- What the exercise asks
Could you print out every entry, character for character?

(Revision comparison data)
======

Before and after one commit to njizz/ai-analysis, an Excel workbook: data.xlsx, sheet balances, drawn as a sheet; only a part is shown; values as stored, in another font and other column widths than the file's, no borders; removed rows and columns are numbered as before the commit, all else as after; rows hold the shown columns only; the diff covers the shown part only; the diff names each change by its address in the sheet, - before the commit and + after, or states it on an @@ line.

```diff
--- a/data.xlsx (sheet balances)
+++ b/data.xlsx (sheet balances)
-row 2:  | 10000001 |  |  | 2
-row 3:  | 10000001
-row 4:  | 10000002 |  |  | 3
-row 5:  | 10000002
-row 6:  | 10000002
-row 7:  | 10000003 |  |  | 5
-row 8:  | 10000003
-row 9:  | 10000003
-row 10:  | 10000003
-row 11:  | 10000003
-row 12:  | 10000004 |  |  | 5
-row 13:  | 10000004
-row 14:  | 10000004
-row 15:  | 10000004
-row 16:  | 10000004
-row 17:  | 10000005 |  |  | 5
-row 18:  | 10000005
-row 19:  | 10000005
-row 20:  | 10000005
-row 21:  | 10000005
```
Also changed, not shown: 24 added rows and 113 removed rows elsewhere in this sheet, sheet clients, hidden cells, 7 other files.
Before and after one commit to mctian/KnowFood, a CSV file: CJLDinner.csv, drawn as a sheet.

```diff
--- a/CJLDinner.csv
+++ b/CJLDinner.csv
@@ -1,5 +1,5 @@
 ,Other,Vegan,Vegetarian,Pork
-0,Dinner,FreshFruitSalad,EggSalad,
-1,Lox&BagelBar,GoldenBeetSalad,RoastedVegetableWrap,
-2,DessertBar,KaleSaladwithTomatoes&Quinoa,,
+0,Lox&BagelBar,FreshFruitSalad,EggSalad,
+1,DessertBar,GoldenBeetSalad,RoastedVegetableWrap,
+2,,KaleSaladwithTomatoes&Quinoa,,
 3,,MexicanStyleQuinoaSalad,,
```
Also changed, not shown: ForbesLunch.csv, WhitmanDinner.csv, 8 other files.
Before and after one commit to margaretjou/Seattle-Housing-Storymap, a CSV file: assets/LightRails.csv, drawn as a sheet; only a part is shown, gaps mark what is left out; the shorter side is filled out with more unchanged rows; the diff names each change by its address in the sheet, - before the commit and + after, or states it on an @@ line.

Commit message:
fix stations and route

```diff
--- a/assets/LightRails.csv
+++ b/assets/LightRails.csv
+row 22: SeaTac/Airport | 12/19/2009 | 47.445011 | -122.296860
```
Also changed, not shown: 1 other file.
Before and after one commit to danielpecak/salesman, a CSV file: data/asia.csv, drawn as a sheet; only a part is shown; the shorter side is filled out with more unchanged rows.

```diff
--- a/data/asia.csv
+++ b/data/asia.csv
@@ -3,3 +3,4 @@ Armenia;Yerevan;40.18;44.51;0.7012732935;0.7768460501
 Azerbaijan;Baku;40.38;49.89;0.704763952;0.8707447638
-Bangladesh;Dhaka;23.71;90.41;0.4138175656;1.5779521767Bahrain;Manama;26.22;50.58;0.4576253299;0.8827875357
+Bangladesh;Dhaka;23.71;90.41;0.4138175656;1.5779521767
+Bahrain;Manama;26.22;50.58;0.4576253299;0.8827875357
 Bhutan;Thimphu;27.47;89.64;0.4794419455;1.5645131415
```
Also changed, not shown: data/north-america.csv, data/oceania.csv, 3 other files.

======

- Solution
Before and after one commit to njizz/ai-analysis, an Excel workbook: data.xlsx, sheet balances, drawn as a sheet; only a part is shown; values as stored, in another font and other column widths than the file's, no borders; removed rows and columns are numbered as before the commit, all else as after; rows hold the shown columns only; the diff covers the shown part only; the diff names each change by its address in the sheet, - before the commit and + after, or states it on an @@ line.

```diff
--- a/data.xlsx (sheet balances)
+++ b/data.xlsx (sheet balances)
-row 2:  | 10000001 |  |  | 2
-row 3:  | 10000001
-row 4:  | 10000002 |  |  | 3
-row 5:  | 10000002
-row 6:  | 10000002
-row 7:  | 10000003 |  |  | 5
-row 8:  | 10000003
-row 9:  | 10000003
-row 10:  | 10000003
-row 11:  | 10000003
-row 12:  | 10000004 |  |  | 5
-row 13:  | 10000004
-row 14:  | 10000004
-row 15:  | 10000004
-row 16:  | 10000004
-row 17:  | 10000005 |  |  | 5
-row 18:  | 10000005
-row 19:  | 10000005
-row 20:  | 10000005
-row 21:  | 10000005
```
Also changed, not shown: 24 added rows and 113 removed rows elsewhere in this sheet, sheet clients, hidden cells, 7 other files.
Before and after one commit to mctian/KnowFood, a CSV file: CJLDinner.csv, drawn as a sheet.

```diff
--- a/CJLDinner.csv
+++ b/CJLDinner.csv
@@ -1,5 +1,5 @@
 ,Other,Vegan,Vegetarian,Pork
-0,Dinner,FreshFruitSalad,EggSalad,
-1,Lox&BagelBar,GoldenBeetSalad,RoastedVegetableWrap,
-2,DessertBar,KaleSaladwithTomatoes&Quinoa,,
+0,Lox&BagelBar,FreshFruitSalad,EggSalad,
+1,DessertBar,GoldenBeetSalad,RoastedVegetableWrap,
+2,,KaleSaladwithTomatoes&Quinoa,,
 3,,MexicanStyleQuinoaSalad,,
```
Also changed, not shown: ForbesLunch.csv, WhitmanDinner.csv, 8 other files.
Before and after one commit to margaretjou/Seattle-Housing-Storymap, a CSV file: assets/LightRails.csv, drawn as a sheet; only a part is shown, gaps mark what is left out; the shorter side is filled out with more unchanged rows; the diff names each change by its address in the sheet, - before the commit and + after, or states it on an @@ line.

Commit message:
fix stations and route

```diff
--- a/assets/LightRails.csv
+++ b/assets/LightRails.csv
+row 22: SeaTac/Airport | 12/19/2009 | 47.445011 | -122.296860
```
Also changed, not shown: 1 other file.
Before and after one commit to danielpecak/salesman, a CSV file: data/asia.csv, drawn as a sheet; only a part is shown; the shorter side is filled out with more unchanged rows.

```diff
--- a/data/asia.csv
+++ b/data/asia.csv
@@ -3,3 +3,4 @@ Armenia;Yerevan;40.18;44.51;0.7012732935;0.7768460501
 Azerbaijan;Baku;40.38;49.89;0.704763952;0.8707447638
-Bangladesh;Dhaka;23.71;90.41;0.4138175656;1.5779521767Bahrain;Manama;26.22;50.58;0.4576253299;0.8827875357
+Bangladesh;Dhaka;23.71;90.41;0.4138175656;1.5779521767
+Bahrain;Manama;26.22;50.58;0.4576253299;0.8827875357
 Bhutan;Thimphu;27.47;89.64;0.4794419455;1.5645131415
```
Also changed, not shown: data/north-america.csv, data/oceania.csv, 3 other files.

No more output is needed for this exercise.